A: It depends on the job. For working for the site, it’s just thinking of new and innovative ideas to make PJ stand out. As for merch/touring, I think the most challenging thing is being taken seriously a lot. Most of the time everyone’s great and your job is easy. But there is almost always that one patron, one local staff, or even tourmates who questions you being on that tour (in my experience, not every tour is like that). Almost every show someone assumed I only had my job because I was dating someone in the band, which was literally never the case.
O: When it comes to Punk Junk, it can be difficult trying to find new and inventive ways to keep our site growing. As for photography, like Ally mentioned, it can be challenging when people don’t take you, or your position, seriously. I have had countless negative experiences from concert attendees, local venue staff, tour personnel, etc, over the years and it never seems to get any easier to deal with; whether it be inappropriate comments questioning my ability to do my job, how I got my job, or my professionalism, getting drinks thrown at me, or having local staff physically remove me from the crowd, I’ve experienced a lot. It’s disheartening, and frustrating as hell, when all you want to do is your job and yet, these people who don’t know a single thing about you feel the need to hinder you from doing so.
K: Honestly, just trying to make time for the magazine itself. With having to work so much, and being a full time student, it's definitely a challenge to keep the balance and keep your passion in the industry.

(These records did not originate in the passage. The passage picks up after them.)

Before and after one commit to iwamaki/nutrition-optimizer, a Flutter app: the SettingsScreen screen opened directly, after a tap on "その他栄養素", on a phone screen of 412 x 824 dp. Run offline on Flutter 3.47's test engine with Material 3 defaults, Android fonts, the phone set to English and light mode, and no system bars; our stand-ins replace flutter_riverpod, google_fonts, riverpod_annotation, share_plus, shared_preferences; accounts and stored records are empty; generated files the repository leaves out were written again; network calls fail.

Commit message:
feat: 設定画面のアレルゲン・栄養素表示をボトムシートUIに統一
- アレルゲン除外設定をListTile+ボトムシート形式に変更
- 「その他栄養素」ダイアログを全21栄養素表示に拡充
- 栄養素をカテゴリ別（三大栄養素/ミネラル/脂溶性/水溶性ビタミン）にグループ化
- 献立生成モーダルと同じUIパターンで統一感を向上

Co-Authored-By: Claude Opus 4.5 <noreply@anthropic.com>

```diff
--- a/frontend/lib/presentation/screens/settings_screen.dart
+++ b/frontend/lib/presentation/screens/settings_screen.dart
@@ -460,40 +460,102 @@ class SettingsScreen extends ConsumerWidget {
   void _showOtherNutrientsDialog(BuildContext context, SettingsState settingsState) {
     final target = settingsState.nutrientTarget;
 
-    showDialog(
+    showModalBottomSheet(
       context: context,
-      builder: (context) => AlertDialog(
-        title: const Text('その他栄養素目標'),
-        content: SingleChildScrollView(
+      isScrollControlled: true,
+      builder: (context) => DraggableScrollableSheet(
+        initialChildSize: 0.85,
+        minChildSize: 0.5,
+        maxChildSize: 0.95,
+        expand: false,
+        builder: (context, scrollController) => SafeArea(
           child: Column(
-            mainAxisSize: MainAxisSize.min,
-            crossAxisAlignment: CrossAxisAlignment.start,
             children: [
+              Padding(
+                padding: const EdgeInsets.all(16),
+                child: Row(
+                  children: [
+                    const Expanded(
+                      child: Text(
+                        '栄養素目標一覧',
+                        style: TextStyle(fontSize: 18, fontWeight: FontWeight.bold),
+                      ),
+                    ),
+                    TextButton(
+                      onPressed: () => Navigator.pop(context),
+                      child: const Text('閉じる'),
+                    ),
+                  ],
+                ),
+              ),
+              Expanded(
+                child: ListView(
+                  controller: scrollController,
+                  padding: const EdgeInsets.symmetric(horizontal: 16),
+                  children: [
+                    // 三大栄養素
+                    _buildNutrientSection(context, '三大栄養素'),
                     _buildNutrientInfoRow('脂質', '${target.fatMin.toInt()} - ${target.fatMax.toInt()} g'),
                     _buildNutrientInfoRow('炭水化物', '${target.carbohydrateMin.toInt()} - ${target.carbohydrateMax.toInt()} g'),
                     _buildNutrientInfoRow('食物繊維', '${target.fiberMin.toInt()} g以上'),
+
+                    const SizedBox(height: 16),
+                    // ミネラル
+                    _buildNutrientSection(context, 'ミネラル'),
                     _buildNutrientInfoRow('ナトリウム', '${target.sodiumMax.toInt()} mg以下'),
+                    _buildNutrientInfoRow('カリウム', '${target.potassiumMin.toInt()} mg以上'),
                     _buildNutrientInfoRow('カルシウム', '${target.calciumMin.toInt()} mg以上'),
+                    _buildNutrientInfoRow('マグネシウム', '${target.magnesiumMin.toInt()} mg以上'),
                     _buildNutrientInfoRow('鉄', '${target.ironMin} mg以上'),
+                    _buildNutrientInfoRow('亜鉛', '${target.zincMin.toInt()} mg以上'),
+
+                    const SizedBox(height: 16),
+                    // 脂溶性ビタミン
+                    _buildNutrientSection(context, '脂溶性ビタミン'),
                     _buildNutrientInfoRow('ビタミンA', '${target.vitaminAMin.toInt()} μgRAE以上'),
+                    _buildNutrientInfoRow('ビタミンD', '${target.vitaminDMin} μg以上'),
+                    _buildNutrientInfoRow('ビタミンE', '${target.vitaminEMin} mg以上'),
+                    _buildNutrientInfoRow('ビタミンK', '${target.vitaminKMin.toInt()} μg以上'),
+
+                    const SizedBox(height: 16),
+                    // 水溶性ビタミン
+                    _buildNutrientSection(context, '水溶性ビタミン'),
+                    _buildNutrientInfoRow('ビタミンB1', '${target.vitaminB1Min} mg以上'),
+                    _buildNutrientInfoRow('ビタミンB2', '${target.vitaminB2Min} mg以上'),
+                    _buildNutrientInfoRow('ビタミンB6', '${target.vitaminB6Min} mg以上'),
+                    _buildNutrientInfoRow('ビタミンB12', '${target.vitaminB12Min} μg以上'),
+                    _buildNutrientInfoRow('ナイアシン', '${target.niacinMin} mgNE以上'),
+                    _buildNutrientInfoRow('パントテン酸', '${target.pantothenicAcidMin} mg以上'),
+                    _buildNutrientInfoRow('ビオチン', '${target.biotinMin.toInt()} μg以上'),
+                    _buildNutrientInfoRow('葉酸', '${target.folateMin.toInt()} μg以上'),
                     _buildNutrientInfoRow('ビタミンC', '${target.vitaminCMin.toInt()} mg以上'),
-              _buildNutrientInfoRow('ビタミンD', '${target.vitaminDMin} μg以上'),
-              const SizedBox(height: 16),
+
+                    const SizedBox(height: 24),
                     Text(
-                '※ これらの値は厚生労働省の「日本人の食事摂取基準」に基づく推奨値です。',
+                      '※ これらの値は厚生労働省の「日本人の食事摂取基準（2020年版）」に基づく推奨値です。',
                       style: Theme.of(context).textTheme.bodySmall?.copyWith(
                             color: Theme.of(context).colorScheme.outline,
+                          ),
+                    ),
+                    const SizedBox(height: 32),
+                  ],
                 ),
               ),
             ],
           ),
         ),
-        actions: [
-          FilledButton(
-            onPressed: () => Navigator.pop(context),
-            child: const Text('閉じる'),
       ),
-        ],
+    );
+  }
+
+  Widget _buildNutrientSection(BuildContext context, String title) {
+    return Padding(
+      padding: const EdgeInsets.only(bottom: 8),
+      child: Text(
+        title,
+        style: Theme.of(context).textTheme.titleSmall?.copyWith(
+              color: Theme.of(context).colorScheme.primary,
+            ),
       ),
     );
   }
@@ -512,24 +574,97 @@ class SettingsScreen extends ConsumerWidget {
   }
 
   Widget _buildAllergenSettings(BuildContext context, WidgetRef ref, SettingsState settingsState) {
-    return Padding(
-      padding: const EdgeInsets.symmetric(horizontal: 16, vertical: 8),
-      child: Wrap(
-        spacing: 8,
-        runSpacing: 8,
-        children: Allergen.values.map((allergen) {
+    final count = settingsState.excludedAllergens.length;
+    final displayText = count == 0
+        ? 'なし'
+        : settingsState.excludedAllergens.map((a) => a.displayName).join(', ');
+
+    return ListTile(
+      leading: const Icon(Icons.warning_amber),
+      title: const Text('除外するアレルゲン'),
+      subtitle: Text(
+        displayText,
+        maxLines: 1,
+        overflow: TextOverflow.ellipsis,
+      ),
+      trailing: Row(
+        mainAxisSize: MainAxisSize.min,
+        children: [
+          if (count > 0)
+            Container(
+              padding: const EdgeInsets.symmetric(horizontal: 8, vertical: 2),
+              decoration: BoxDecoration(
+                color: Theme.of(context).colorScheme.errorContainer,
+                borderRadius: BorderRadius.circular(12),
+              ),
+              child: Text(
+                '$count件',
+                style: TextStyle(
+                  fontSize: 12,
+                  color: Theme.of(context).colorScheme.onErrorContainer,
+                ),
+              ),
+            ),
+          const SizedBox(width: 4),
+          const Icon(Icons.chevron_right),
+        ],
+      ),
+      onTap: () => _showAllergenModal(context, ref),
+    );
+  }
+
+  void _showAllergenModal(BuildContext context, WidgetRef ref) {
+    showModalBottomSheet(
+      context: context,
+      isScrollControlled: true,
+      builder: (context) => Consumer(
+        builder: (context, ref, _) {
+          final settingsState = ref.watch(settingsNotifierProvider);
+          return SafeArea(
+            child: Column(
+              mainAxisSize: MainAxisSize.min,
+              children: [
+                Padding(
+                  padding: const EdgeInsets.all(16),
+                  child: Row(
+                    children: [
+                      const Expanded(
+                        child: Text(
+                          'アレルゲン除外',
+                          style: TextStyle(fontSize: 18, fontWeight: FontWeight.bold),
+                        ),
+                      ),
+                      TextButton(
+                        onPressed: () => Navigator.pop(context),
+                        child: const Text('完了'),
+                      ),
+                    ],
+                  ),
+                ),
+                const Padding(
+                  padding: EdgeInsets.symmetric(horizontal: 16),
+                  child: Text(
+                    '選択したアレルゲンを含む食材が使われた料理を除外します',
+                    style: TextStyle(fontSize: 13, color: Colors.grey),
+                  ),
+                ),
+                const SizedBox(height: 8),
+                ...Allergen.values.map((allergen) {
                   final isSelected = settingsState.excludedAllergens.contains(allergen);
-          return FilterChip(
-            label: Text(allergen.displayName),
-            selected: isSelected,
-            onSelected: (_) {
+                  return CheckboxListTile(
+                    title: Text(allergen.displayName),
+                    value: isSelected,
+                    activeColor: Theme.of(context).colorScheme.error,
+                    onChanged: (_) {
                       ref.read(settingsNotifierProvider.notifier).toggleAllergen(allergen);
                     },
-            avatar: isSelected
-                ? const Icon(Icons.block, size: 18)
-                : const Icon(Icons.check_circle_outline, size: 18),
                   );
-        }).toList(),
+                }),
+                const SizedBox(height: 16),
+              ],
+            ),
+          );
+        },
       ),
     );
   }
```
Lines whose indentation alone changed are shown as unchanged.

How do you even introduce yourself into the industry as a crew member?
A: It’s easy to develop skills for future touring jobs in your local scene. Whether you’re doing photography, running merch, or managing an artist. Once you have any of that kind of stuff under your belt, it’s a million times easier to network with other people doing the same thing you are and also people higher up/more experienced. I don’t know a single person that I’ve encountered that would flat out not give advice or insight to someone who wanted to know more about working in the industry.
O: When I was starting out, the people around me really hammered in the fact that it never hurts to introduce yourself. Now, as I feel more comfortable in that environment, it’s easier to make those connections. For example, if I was shooting a show, I might go up to the artist after the set to introduce myself and let them know a little bit about what I do- almost every time, they want to hear all about it and some even want to know if, or how, we could work together in the future! Like Ally, I don’t think I have ever come across someone who wasn’t willing to chat, even just for a few minutes.
K: I still have a hard time seriously introducing myself as a professional so I try to slip it into conversations; usually, I'm (low key) hoping they don't really hear or I wait until one of my co-founders step up and says "yeah, we're Punk Junk Magazine. How are you?"
Does being homesick get easier the more you tour?
A: Definitely! I’m gonna be honest, I was never really home sick, even when I was projected to be gone for 2.5 months on my first tour. I always made time to talk to my family when I could. And I was out with people I had considered my best friends so it was kind of just a really weird and long road trip we did.
If you have any more questions, or want us to do another article like this, feel free to tweet us @punkjunkmag or message us on Instagram @punkjunkmag!